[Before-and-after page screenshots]
============================================================

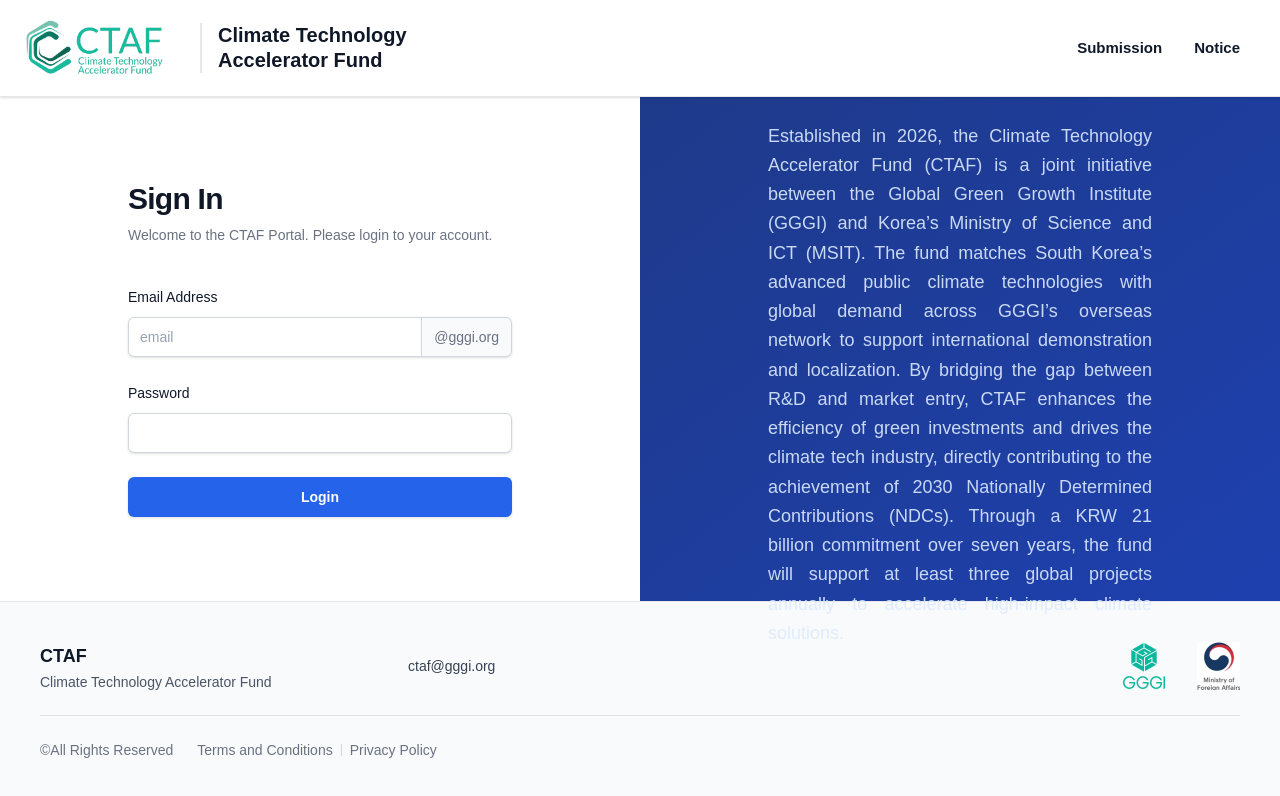
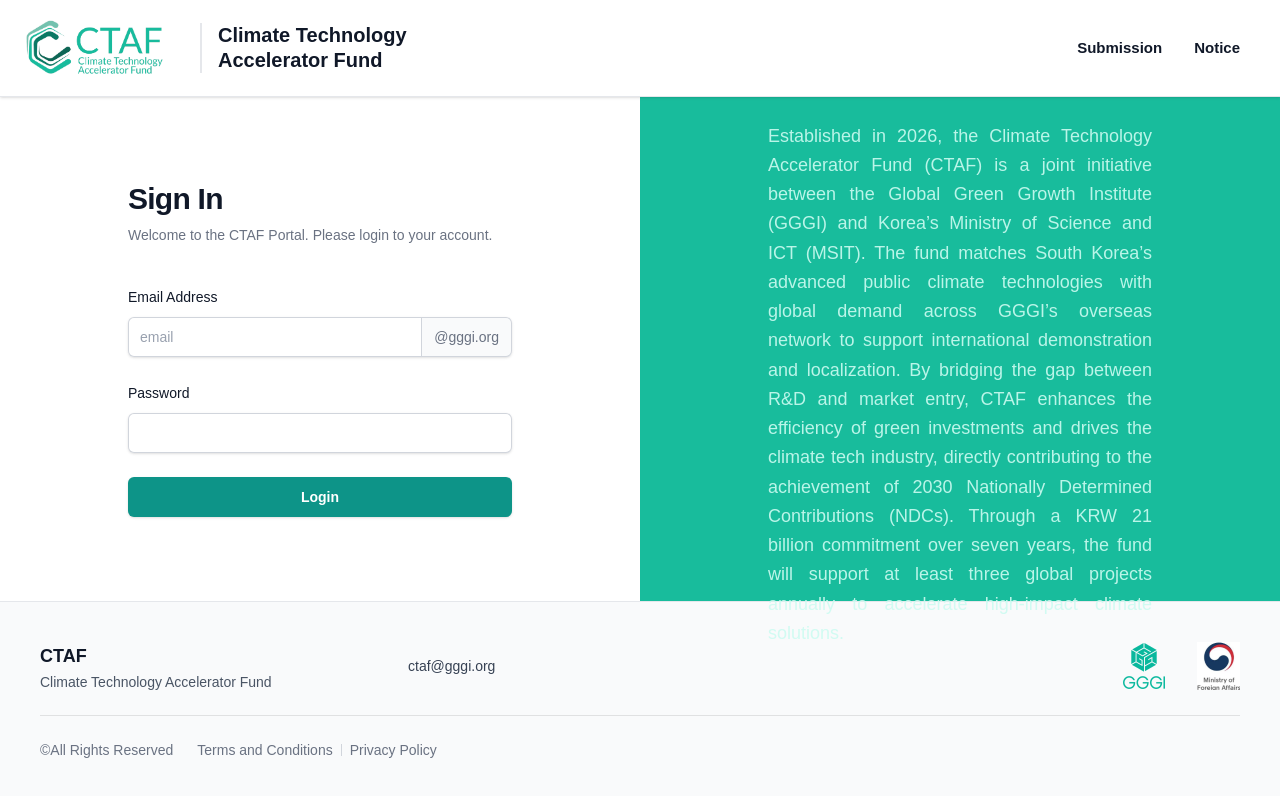
Before and after one commit to LzLLC2022/CPMS, a Next.js app: page / in a window 1280 px wide. Shown: the top 796 px of the page. Built offline with nearby package versions, Linux system fonts and the light colour scheme.

Commit message:
Update right pane background color and set primary color palette to teal

```diff
--- a/src/app/globals.css
+++ b/src/app/globals.css
@@ -11,18 +11,18 @@
   --font-sans: var(--font-geist-sans);
   --font-mono: var(--font-geist-mono);
 
-  /* Primary color palette inspired by gggi-bkcf.org */
-  --color-primary-50: #eff6ff;
-  --color-primary-100: #dbeafe;
-  --color-primary-200: #bfdbfe;
-  --color-primary-300: #93c5fd;
-  --color-primary-400: #60a5fa;
-  --color-primary-500: #3b82f6;
-  --color-primary-600: #2563eb;
-  --color-primary-700: #1d4ed8;
-  --color-primary-800: #1e40af;
-  --color-primary-900: #1e3a8a;
-  --color-primary-950: #172554;
+  /* Primary color palette inspired by CTAF Logo */
+  --color-primary-50: #f0fdfa;
+  --color-primary-100: #ccfbf1;
+  --color-primary-200: #99f6e4;
+  --color-primary-300: #5eead4;
+  --color-primary-400: #2dd4bf;
+  --color-primary-500: #14b8a6;
+  --color-primary-600: #0d9488;
+  --color-primary-700: #0f766e;
+  --color-primary-800: #115e59;
+  --color-primary-900: #134e4a;
+  --color-primary-950: #042f2e;
 }
 
 @media (prefers-color-scheme: dark) {
--- a/src/app/page.tsx
+++ b/src/app/page.tsx
@@ -78,8 +78,8 @@
       </div>
 
       {/* Right Side - Information */}
-      <div className="relative hidden w-0 flex-1 lg:block bg-primary-900">
-        <div className="absolute inset-0 flex flex-col justify-center items-start px-20 xl:px-32 bg-gradient-to-br from-primary-900 to-primary-800 text-white">
+      <div className="relative hidden w-0 flex-1 lg:block bg-[#18bc9c]">
+        <div className="absolute inset-0 flex flex-col justify-center items-start px-20 xl:px-32 bg-[#18bc9c] text-white">
           <h2 className="text-4xl font-extrabold mb-8 text-primary-50">
             About CTAF
           </h2>
```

============================================================

All of the data is to be reproduced exactly, with the pictures left out.

REPLY TO THE TASK =
Before and after one commit to LzLLC2022/CPMS, a Next.js app: page / in a window 1280 px wide. Shown: the top 796 px of the page. Built offline with nearby package versions, Linux system fonts and the light colour scheme.

Commit message:
Update right pane background color and set primary color palette to teal

```diff
--- a/src/app/globals.css
+++ b/src/app/globals.css
@@ -11,18 +11,18 @@
   --font-sans: var(--font-geist-sans);
   --font-mono: var(--font-geist-mono);
 
-  /* Primary color palette inspired by gggi-bkcf.org */
-  --color-primary-50: #eff6ff;
-  --color-primary-100: #dbeafe;
-  --color-primary-200: #bfdbfe;
-  --color-primary-300: #93c5fd;
-  --color-primary-400: #60a5fa;
-  --color-primary-500: #3b82f6;
-  --color-primary-600: #2563eb;
-  --color-primary-700: #1d4ed8;
-  --color-primary-800: #1e40af;
-  --color-primary-900: #1e3a8a;
-  --color-primary-950: #172554;
+  /* Primary color palette inspired by CTAF Logo */
+  --color-primary-50: #f0fdfa;
+  --color-primary-100: #ccfbf1;
+  --color-primary-200: #99f6e4;
+  --color-primary-300: #5eead4;
+  --color-primary-400: #2dd4bf;
+  --color-primary-500: #14b8a6;
+  --color-primary-600: #0d9488;
+  --color-primary-700: #0f766e;
+  --color-primary-800: #115e59;
+  --color-primary-900: #134e4a;
+  --color-primary-950: #042f2e;
 }
 
 @media (prefers-color-scheme: dark) {
--- a/src/app/page.tsx
+++ b/src/app/page.tsx
@@ -78,8 +78,8 @@
       </div>
 
       {/* Right Side - Information */}
-      <div className="relative hidden w-0 flex-1 lg:block bg-primary-900">
-        <div className="absolute inset-0 flex flex-col justify-center items-start px-20 xl:px-32 bg-gradient-to-br from-primary-900 to-primary-800 text-white">
+      <div className="relative hidden w-0 flex-1 lg:block bg-[#18bc9c]">
+        <div className="absolute inset-0 flex flex-col justify-center items-start px-20 xl:px-32 bg-[#18bc9c] text-white">
           <h2 className="text-4xl font-extrabold mb-8 text-primary-50">
             About CTAF
           </h2>
```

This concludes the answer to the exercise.